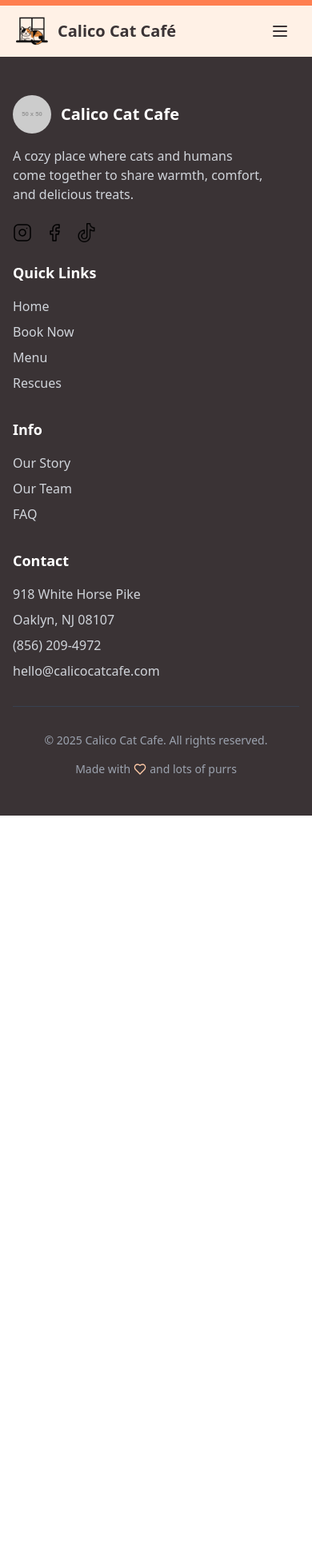
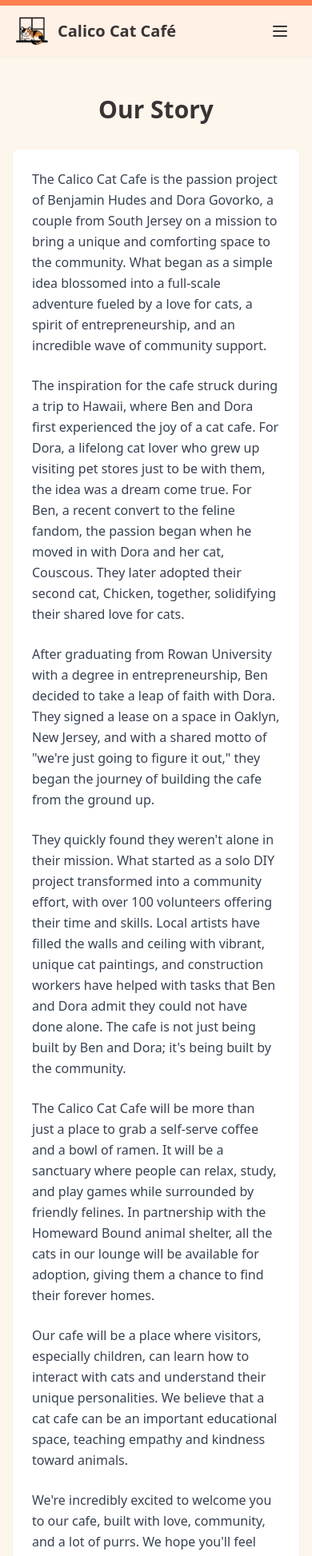
Before and after one commit to acetwothree/Calico-Cat-Cafe-Homepage-Design, a React (Vite) app: page /our-story in a window 390 px wide. Shown: the part 49-1995 px from the top of the page at 80% size. Before the commit the page ends 1069 px from the top, so only its background shows below. Built offline with nearby package versions, Linux system fonts and the light colour scheme.

Commit message:
feat: add Our Story page with responsive design

```diff
--- a/src/App.tsx
+++ b/src/App.tsx
@@ -3,6 +3,7 @@ import { Header } from './components/Header';
 import { Footer } from './components/Footer';
 import { HomePage } from './pages/HomePage';
 import { FAQPage } from './pages/FAQPage';
+import { OurStoryPage } from './pages/OurStoryPage';
 
 const AnnouncementBanner = () => {
   return (
@@ -23,6 +24,7 @@ export function App() {
         <Routes>
           <Route path="/" element={<HomePage />} />
           <Route path="/faq" element={<FAQPage />} />
+          <Route path="/our-story" element={<OurStoryPage />} />
         </Routes>
         <Footer />
       </div>
--- a/src/components/Header.tsx
+++ b/src/components/Header.tsx
@@ -59,9 +59,9 @@ export const Header = () => {
                 </a>
               </li>
               <li>
-                <a href="#" className="text-[#3A3335] hover:text-[#FF7F50] font-medium text-base">
+                <Link to="/our-story" className="text-[#3A3335] hover:text-[#FF7F50] font-medium text-base">
                   Our Story
-                </a>
+                </Link>
               </li>
               <li>
                 <a href="#" className="text-[#3A3335] hover:text-[#FF7F50] font-medium text-base">
@@ -153,9 +153,13 @@ export const Header = () => {
                 </a>
               </li>
               <li>
-                <a href="#" className="text-[#3A3335] hover:text-[#FFCAA7] font-medium block">
+                <Link
+                  to="/our-story"
+                  className="text-[#3A3335] hover:text-[#FFCAA7] font-medium block"
+                  onClick={() => setIsMenuOpen(false)}
+                >
                   Our Story
-                </a>
+                </Link>
               </li>
               <li>
                 <a href="#" className="text-[#3A3335] hover:text-[#FFCAA7] font-medium block">
--- /dev/null
+++ b/src/pages/OurStoryPage.tsx
@@ -0,0 +1,39 @@
+export const OurStoryPage = () => {
+  return (
+    <div className="bg-soft-cream py-12 md:py-16">
+      <div className="container mx-auto px-4 max-w-4xl">
+        <h1 className="text-3xl md:text-4xl font-bold text-center text-[#3A3335] mb-8 md:mb-12">Our Story</h1>
+
+        <div className="bg-white p-6 md:p-8 rounded-lg shadow-sm mb-8">
+          <p className="text-gray-700 mb-6 leading-relaxed">
+            The Calico Cat Cafe is the passion project of Benjamin Hudes and Dora Govorko, a couple from South Jersey on a mission to bring a unique and comforting space to the community. What began as a simple idea blossomed into a full-scale adventure fueled by a love for cats, a spirit of entrepreneurship, and an incredible wave of community support.
+          </p>
+
+          <p className="text-gray-700 mb-6 leading-relaxed">
+            The inspiration for the cafe struck during a trip to Hawaii, where Ben and Dora first experienced the joy of a cat cafe. For Dora, a lifelong cat lover who grew up visiting pet stores just to be with them, the idea was a dream come true. For Ben, a recent convert to the feline fandom, the passion began when he moved in with Dora and her cat, Couscous. They later adopted their second cat, Chicken, together, solidifying their shared love for cats.
+          </p>
+
+          <p className="text-gray-700 mb-6 leading-relaxed">
+            After graduating from Rowan University with a degree in entrepreneurship, Ben decided to take a leap of faith with Dora. They signed a lease on a space in Oaklyn, New Jersey, and with a shared motto of "we're just going to figure it out," they began the journey of building the cafe from the ground up.
+          </p>
+
+          <p className="text-gray-700 mb-6 leading-relaxed">
+            They quickly found they weren't alone in their mission. What started as a solo DIY project transformed into a community effort, with over 100 volunteers offering their time and skills. Local artists have filled the walls and ceiling with vibrant, unique cat paintings, and construction workers have helped with tasks that Ben and Dora admit they could not have done alone. The cafe is not just being built by Ben and Dora; it's being built by the community.
+          </p>
+
+          <p className="text-gray-700 mb-6 leading-relaxed">
+            The Calico Cat Cafe will be more than just a place to grab a self-serve coffee and a bowl of ramen. It will be a sanctuary where people can relax, study, and play games while surrounded by friendly felines. In partnership with the Homeward Bound animal shelter, all the cats in our lounge will be available for adoption, giving them a chance to find their forever homes.
+          </p>
+
+          <p className="text-gray-700 mb-6 leading-relaxed">
+            Our cafe will be a place where visitors, especially children, can learn how to interact with cats and understand their unique personalities. We believe that a cat cafe can be an important educational space, teaching empathy and kindness toward animals.
+          </p>
+
+          <p className="text-gray-700 leading-relaxed">
+            We're incredibly excited to welcome you to our cafe, built with love, community, and a lot of purrs. We hope you'll feel right at home with us and our feline friends.
+          </p>
+        </div>
+      </div>
+    </div>
+  );
+};
```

• • • •

:: Task description ::
Repeat every line above precisely; pictures do not belong in the copy.

:: Response area ::
Before and after one commit to acetwothree/Calico-Cat-Cafe-Homepage-Design, a React (Vite) app: page /our-story in a window 390 px wide. Shown: the part 49-1995 px from the top of the page at 80% size. Before the commit the page ends 1069 px from the top, so only its background shows below. Built offline with nearby package versions, Linux system fonts and the light colour scheme.

Commit message:
feat: add Our Story page with responsive design

```diff
--- a/src/App.tsx
+++ b/src/App.tsx
@@ -3,6 +3,7 @@ import { Header } from './components/Header';
 import { Footer } from './components/Footer';
 import { HomePage } from './pages/HomePage';
 import { FAQPage } from './pages/FAQPage';
+import { OurStoryPage } from './pages/OurStoryPage';
 
 const AnnouncementBanner = () => {
   return (
@@ -23,6 +24,7 @@ export function App() {
         <Routes>
           <Route path="/" element={<HomePage />} />
           <Route path="/faq" element={<FAQPage />} />
+          <Route path="/our-story" element={<OurStoryPage />} />
         </Routes>
         <Footer />
       </div>
--- a/src/components/Header.tsx
+++ b/src/components/Header.tsx
@@ -59,9 +59,9 @@ export const Header = () => {
                 </a>
               </li>
               <li>
-                <a href="#" className="text-[#3A3335] hover:text-[#FF7F50] font-medium text-base">
+                <Link to="/our-story" className="text-[#3A3335] hover:text-[#FF7F50] font-medium text-base">
                   Our Story
-                </a>
+                </Link>
               </li>
               <li>
                 <a href="#" className="text-[#3A3335] hover:text-[#FF7F50] font-medium text-base">
@@ -153,9 +153,13 @@ export const Header = () => {
                 </a>
               </li>
               <li>
-                <a href="#" className="text-[#3A3335] hover:text-[#FFCAA7] font-medium block">
+                <Link
+                  to="/our-story"
+                  className="text-[#3A3335] hover:text-[#FFCAA7] font-medium block"
+                  onClick={() => setIsMenuOpen(false)}
+                >
                   Our Story
-                </a>
+                </Link>
               </li>
               <li>
                 <a href="#" className="text-[#3A3335] hover:text-[#FFCAA7] font-medium block">
--- /dev/null
+++ b/src/pages/OurStoryPage.tsx
@@ -0,0 +1,39 @@
+export const OurStoryPage = () => {
+  return (
+    <div className="bg-soft-cream py-12 md:py-16">
+      <div className="container mx-auto px-4 max-w-4xl">
+        <h1 className="text-3xl md:text-4xl font-bold text-center text-[#3A3335] mb-8 md:mb-12">Our Story</h1>
+
+        <div className="bg-white p-6 md:p-8 rounded-lg shadow-sm mb-8">
+          <p className="text-gray-700 mb-6 leading-relaxed">
+            The Calico Cat Cafe is the passion project of Benjamin Hudes and Dora Govorko, a couple from South Jersey on a mission to bring a unique and comforting space to the community. What began as a simple idea blossomed into a full-scale adventure fueled by a love for cats, a spirit of entrepreneurship, and an incredible wave of community support.
+          </p>
+
+          <p className="text-gray-700 mb-6 leading-relaxed">
+            The inspiration for the cafe struck during a trip to Hawaii, where Ben and Dora first experienced the joy of a cat cafe. For Dora, a lifelong cat lover who grew up visiting pet stores just to be with them, the idea was a dream come true. For Ben, a recent convert to the feline fandom, the passion began when he moved in with Dora and her cat, Couscous. They later adopted their second cat, Chicken, together, solidifying their shared love for cats.
+          </p>
+
+          <p className="text-gray-700 mb-6 leading-relaxed">
+            After graduating from Rowan University with a degree in entrepreneurship, Ben decided to take a leap of faith with Dora. They signed a lease on a space in Oaklyn, New Jersey, and with a shared motto of "we're just going to figure it out," they began the journey of building the cafe from the ground up.
+          </p>
+
+          <p className="text-gray-700 mb-6 leading-relaxed">
+            They quickly found they weren't alone in their mission. What started as a solo DIY project transformed into a community effort, with over 100 volunteers offering their time and skills. Local artists have filled the walls and ceiling with vibrant, unique cat paintings, and construction workers have helped with tasks that Ben and Dora admit they could not have done alone. The cafe is not just being built by Ben and Dora; it's being built by the community.
+          </p>
+
+          <p className="text-gray-700 mb-6 leading-relaxed">
+            The Calico Cat Cafe will be more than just a place to grab a self-serve coffee and a bowl of ramen. It will be a sanctuary where people can relax, study, and play games while surrounded by friendly felines. In partnership with the Homeward Bound animal shelter, all the cats in our lounge will be available for adoption, giving them a chance to find their forever homes.
+          </p>
+
+          <p className="text-gray-700 mb-6 leading-relaxed">
+            Our cafe will be a place where visitors, especially children, can learn how to interact with cats and understand their unique personalities. We believe that a cat cafe can be an important educational space, teaching empathy and kindness toward animals.
+          </p>
+
+          <p className="text-gray-700 leading-relaxed">
+            We're incredibly excited to welcome you to our cafe, built with love, community, and a lot of purrs. We hope you'll feel right at home with us and our feline friends.
+          </p>
+        </div>
+      </div>
+    </div>
+  );
+};
```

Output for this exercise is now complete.